“I heard what use heard, Mr. Gallino. Use want me to send this dog to the corner?”
Zeke cut in, “Mickey didn’t mean any offense, Tony. He’s never been out of town if you don’t count Brockton. The only place he buys his clothes is Goodwill. Walmart is a step up for him.”
Tony Gallino stared at Mickey who was staring into his empty beer mug, “He’s a Palitroni. I don’t trust Palitroni’s. Never trusted them since Beanie Palitroni tried to make a federal case against me saying I would do something like intimidate anybody. Now, can you believe that I would ever intimidate a baby?”
“Never. You would never intimidate a baby, Tony. Why would Beanie think that about you?” asked Zeke.
Tony Gallino reached inside his coat pocket and pulled out an index card. He handed it to Zeke, “See, that’s what I’m saying. I want you to bring the package to this mailbox tomorrow. It is a different mailbox. This one is up in Stoughton, off 138. You can’t miss it. Here’s another fifty bucks apiece. Call it for gas mileage.”

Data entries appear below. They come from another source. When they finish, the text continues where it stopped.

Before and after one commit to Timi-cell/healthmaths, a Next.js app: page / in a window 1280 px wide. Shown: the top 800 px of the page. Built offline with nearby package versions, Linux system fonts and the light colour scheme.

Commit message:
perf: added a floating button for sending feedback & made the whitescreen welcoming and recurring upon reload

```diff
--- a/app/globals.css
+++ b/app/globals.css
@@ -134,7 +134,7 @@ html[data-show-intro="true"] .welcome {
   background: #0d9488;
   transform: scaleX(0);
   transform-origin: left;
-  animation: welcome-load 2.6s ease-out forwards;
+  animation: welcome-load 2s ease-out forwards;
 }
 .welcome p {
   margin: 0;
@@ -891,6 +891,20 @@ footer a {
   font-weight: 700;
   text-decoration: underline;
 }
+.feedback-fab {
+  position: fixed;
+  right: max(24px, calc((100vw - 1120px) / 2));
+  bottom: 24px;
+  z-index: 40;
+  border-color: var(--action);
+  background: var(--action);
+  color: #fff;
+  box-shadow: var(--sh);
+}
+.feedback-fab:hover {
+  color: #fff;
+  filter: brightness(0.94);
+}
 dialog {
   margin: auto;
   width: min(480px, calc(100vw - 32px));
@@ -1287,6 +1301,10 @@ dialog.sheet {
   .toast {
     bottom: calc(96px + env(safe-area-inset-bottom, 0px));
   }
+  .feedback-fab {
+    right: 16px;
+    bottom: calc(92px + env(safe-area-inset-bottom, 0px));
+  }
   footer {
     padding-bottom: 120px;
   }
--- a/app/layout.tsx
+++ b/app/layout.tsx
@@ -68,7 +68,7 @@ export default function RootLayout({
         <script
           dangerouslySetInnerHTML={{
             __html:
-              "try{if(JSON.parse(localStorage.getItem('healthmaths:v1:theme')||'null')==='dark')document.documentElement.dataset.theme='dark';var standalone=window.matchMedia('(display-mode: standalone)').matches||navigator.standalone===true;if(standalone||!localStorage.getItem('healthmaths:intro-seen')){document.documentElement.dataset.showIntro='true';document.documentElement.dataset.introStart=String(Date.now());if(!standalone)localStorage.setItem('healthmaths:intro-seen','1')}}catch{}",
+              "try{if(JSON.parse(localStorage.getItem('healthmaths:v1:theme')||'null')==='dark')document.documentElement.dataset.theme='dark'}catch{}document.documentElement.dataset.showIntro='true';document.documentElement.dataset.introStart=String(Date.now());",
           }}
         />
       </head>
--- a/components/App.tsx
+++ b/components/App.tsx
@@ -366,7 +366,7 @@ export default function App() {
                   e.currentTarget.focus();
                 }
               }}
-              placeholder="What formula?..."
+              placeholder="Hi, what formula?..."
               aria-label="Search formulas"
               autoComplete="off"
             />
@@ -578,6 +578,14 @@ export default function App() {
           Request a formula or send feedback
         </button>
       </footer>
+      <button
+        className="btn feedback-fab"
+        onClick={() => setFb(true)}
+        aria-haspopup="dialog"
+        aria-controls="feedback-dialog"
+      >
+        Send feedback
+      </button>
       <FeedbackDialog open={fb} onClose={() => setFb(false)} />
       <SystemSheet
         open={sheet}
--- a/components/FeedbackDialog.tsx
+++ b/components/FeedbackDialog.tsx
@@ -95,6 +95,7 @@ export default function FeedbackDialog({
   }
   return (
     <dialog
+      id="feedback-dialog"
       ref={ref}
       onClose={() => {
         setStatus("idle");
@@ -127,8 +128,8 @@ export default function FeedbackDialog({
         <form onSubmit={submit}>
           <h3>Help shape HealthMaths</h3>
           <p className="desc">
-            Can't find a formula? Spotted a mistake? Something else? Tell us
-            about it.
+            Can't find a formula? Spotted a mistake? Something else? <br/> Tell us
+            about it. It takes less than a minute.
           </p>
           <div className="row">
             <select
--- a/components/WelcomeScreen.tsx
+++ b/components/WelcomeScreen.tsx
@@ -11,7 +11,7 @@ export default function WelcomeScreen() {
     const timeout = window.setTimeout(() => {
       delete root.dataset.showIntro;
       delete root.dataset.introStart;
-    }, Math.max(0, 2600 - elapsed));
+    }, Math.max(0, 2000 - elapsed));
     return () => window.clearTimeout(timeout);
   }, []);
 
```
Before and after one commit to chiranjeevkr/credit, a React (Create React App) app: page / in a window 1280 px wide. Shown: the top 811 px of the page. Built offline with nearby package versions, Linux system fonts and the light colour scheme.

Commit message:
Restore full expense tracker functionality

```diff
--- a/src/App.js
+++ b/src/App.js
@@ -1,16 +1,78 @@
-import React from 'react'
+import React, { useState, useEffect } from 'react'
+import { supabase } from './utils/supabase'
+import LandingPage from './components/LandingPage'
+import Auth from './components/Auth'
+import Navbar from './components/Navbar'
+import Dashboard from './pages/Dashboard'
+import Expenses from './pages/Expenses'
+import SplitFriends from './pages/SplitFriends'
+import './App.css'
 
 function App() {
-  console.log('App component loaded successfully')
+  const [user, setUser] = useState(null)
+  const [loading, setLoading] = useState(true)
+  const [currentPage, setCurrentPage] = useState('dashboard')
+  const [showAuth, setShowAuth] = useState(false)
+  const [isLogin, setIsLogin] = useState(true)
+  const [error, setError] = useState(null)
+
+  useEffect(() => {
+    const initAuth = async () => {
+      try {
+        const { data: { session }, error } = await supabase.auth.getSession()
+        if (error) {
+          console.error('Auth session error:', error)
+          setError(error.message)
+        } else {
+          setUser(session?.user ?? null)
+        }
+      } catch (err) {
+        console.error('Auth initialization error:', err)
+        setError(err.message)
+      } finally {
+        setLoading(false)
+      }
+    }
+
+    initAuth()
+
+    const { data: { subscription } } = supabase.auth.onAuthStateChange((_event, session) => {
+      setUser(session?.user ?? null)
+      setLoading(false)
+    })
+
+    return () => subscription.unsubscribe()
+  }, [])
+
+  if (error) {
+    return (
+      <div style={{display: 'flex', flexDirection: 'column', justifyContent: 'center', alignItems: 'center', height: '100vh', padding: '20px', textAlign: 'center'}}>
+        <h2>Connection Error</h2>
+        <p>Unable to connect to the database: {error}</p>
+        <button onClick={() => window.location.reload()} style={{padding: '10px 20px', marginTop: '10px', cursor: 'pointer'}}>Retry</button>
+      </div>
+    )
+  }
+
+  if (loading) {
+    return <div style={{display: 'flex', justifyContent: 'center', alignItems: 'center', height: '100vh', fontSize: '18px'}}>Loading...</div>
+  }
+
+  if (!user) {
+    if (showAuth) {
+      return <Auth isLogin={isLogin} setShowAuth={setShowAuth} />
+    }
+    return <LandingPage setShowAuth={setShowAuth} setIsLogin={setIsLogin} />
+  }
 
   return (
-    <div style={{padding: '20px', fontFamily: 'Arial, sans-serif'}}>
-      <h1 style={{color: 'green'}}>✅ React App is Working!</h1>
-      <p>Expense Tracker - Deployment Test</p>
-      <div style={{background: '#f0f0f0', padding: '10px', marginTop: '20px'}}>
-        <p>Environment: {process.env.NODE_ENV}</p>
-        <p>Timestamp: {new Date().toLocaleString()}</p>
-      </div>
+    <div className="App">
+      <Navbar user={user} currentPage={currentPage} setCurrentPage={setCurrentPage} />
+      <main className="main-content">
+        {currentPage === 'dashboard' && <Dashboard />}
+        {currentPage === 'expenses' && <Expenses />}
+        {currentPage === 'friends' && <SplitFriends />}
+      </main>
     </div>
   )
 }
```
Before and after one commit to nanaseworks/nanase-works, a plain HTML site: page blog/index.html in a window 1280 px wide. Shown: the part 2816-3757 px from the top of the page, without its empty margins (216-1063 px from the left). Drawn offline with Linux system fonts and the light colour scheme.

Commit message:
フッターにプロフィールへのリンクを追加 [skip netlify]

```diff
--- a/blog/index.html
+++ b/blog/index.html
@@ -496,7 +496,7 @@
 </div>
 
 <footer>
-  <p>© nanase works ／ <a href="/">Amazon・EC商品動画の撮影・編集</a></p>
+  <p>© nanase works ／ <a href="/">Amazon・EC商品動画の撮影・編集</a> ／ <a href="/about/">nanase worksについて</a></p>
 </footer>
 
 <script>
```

“Do we have to report it on our income tax?” asked Mickey.
Tony Gallino turned to his other thug, a shorter version of the first one. This one wearing an Under Armor short sleeve compression shirt. “You see what I mean about the Palitroni’s? You can’t trust them and their whole IQ is less than my Yorkie.”
“Want me to teach him a lesson, Mr. Gallino?” asked the second thug.
“He’s a Palitroni, I wouldn’t throw them left over pasta. Know what I mean?”
“Perfectly, “Mr. Gallino.
“I want this done by two tomorrow afternoon, boys. By the way, say hello to Nonna for me,” said Tony Gallino as he turned and walked out of Lombardi’s.
“Geez, what are we going to do, Zeke?” asked Mickey.
Gus scooted down the bar, bent over and whispered, “I don’t want to know about the package, but I know you two boys and you are in over your heads.”
“How did you know, Gus?” asked Mickey.
What are the boys going to do? Will Nonna give them the package? Does Tony Gallino know Nonna has the package?